Sure, the CIA can hack your TV, but public posts on Facebook could really hurt you

Everybody’s freaking out over the Wikileaks revelations that the Central Intelligence Agency can hack Apple and Android smartphones, major PC operating systems — and even TV sets.

The news is causing ripples in international relations and got companies like Google and Apple to patch holes and issue fixes.

It’s also creating unnecessary panic. Wikileaks’ characterization of the documents was alarmist and misleading. The press picked up on the alarmism and spread further misinformation.

Many in the public believe that the CIA has some new and hitherto unimaginable ability to hack anything. In reality, the Wikileaks documents reveal what we should have already assumed: The CIA collects knowledge about and tools for hacking things.

The Wikileaks/CIA stories simply remind us that anything with a camera, microphone or IP address could theoretically be hacked.


The question is, will the CIA hack you?

I believe the chances that the CIA (or any other hacker) will watch or listen to you, personally, through your smartphone, PC, TV or IP camera are extremely low. It’s probably never going to happen. And if it does, it’s unlikely that you’ll be affected in any way.

Yes, take precautions. Use encrypted communication. Don’t click on links emailed from strangers. Cover your laptop camera with tape like Mark Zuckerberg does.

But anxiety and action shouldn’t be based only on what could happen in theory as much as what’s likely to happen in practice — and how much it will affect you.

Some people are afraid of sharks. While the prospect of being eaten by a giant fish is vivid and terrifying, it’s also unlikely, old chum. In fact, the drive to the beach is far more dangerous than the swim once you get there.

Likewise, avoid getting hacked. But more important, start taking action on the bigger risk: The stuff publicly posted on social sites.


Anything you post can and will be used against you

Politico reported in December that the U.S. government started asking some foreign visitors to provide Twitter, Facebook, Google+, Instagram, LinkedIn and YouTube accounts, so they can be checked for signs of terrorist connections. It was a pretty gentle request, providing such information is only for those on the visa waiver program, and optional.

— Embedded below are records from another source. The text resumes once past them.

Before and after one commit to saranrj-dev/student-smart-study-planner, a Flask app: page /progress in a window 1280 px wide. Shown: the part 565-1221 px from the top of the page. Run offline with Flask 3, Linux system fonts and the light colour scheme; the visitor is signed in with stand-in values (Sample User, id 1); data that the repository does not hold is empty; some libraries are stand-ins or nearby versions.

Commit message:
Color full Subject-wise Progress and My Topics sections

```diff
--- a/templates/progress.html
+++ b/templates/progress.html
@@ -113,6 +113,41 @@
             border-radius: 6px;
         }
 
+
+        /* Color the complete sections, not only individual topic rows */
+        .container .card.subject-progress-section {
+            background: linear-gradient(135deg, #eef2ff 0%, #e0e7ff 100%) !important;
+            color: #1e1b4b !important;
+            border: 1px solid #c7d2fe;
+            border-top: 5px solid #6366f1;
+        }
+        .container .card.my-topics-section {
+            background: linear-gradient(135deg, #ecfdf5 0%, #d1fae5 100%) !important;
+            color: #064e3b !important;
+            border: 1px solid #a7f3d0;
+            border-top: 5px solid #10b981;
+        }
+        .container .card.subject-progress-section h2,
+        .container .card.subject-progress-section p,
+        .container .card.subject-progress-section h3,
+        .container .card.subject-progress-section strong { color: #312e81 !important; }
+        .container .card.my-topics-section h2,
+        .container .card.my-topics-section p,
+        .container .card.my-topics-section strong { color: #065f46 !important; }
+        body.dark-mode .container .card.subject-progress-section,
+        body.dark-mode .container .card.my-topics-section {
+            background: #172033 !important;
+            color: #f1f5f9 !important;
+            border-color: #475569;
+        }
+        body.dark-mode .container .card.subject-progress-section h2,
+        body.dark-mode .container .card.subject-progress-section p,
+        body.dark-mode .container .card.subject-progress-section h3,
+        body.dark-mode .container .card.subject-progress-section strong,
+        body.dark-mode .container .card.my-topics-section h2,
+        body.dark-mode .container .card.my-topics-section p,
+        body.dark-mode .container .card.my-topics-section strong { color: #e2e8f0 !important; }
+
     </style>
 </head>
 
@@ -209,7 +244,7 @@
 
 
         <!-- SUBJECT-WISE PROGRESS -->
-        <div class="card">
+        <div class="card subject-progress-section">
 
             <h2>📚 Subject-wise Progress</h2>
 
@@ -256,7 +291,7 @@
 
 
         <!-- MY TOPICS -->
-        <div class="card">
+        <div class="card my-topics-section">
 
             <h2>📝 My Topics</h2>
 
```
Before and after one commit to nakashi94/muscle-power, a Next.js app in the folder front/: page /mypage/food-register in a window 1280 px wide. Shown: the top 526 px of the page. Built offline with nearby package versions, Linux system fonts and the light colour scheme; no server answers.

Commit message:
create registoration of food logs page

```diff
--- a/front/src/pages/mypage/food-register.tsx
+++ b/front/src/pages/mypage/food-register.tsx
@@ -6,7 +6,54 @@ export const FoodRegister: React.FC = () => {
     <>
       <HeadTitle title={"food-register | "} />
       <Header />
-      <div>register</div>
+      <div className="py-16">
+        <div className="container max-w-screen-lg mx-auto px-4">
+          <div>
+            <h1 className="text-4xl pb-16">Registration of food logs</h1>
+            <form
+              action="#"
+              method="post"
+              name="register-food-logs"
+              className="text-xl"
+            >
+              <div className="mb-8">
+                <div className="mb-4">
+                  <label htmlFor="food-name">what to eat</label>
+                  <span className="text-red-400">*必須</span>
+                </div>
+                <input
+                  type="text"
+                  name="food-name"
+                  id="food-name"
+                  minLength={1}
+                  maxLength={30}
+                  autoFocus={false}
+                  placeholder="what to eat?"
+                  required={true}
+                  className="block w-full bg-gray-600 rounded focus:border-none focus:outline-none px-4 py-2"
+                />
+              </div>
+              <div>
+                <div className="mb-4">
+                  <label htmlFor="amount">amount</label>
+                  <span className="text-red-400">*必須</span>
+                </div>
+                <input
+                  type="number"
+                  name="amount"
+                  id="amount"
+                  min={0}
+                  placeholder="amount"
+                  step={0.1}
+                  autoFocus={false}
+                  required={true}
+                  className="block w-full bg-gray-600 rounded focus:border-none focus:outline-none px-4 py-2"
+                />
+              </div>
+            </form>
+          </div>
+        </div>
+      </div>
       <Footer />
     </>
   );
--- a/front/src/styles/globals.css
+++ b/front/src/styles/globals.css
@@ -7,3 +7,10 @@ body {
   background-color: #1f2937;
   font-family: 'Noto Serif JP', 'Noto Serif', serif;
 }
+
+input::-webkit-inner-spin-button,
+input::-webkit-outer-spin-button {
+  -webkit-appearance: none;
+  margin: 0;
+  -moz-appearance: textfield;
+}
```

In recent months, however, U.S. Customs and Border Protection officials have begun checking the social media accounts of some U.S. citizens who are also Muslim at the point of entry, rather than as part of the paperwork.

These checks on social media could reveal what travelers have posted publicly. But the government wants the private stuff, too.

Homeland Security Secretary John Kelly said in an interview this week that the Trump administration wants travelers from certain countries to provide lists of websites they’ve visited and their online passwords. He wants U.S. Customs “to get on those websites to see what they’re looking at.”

U.S. Customs is proposing to add all Chinese visitors to the list of people asked to disclose their social media profiles.

Current policy is based on the religion or nationality of travelers and is mostly superficial and voluntary. But the trend is clear: The U.S. government is rapidly expanding the invasiveness of social media checks in order to figure out who is trustworthy — and who is not.

Other nations are likely to follow the U.S.’s lead, but would search social media based on their own national criteria. Your business trip to Turkey may involve searches that look for support of Kurdish independence. Your vacation to China may involve searching your social accounts for trade secrets to steal. Your weekend in Cuba may end before it begins if Cuban customs agents find a three-year-old tweet shaming hipsters for wearing Che Guevara T-shirts.

Social media scrutiny increasingly affects spheres of life beyond travel.

Between 35% and 50% of college admissions officers now check the social media accounts of applicants as part of their selection process.

Some insurance companies are reportedly checking social media to find out if customers live risky lifestyles, raising the cost of premiums for those who do. Some are even denying claims based on social posts.

A CareerBuilder survey last year found that 60% of employers look at the social media posts of prospective employees before choosing which candidate to hire. That number jumped to more than 75% for IT companies, according to the survey.

More than 40% of HR managers routinely check the social media accounts of current employees, and a quarter of them have found something that led to action ranging from reprimands to terminations.

In the past year, CEOs have become the target of intense scrutiny of social posts, according to Ken Springer, a former FBI agent and current president of Corporate Resolutions, a company that performs such checks on behalf of clients.

The bar for acceptable posts by CEOs is high: The CEO of a company called Taylor Gourmet posted a picture of himself with President Trump, which caused a “social media backlash” against the company, according to a report in Bloomberg BNA.

All this checking of social media comes with risks. But today’s risks are nothing compared with what’s coming.


Social media posts reveal more than you think

Your social media posts are a theoretical open book into your state of mind, opinions, religion, personality and social connections.

One example in the news: Facebook is testing the use of artificial intelligence (A.I.) tools to analyze posts and determine whether people are feeling suicidal. Flagged users are reported to the community operations team for possible intervention.

That’s an extreme case where a company is rightly public about its analysis of user mindset based on social media posts. But the ability for social posts to detect mood is demonstrated by a site called We Feel, which aggregates the mood of everybody on Twitter to track the global collective mood.

Article By Mike Elgan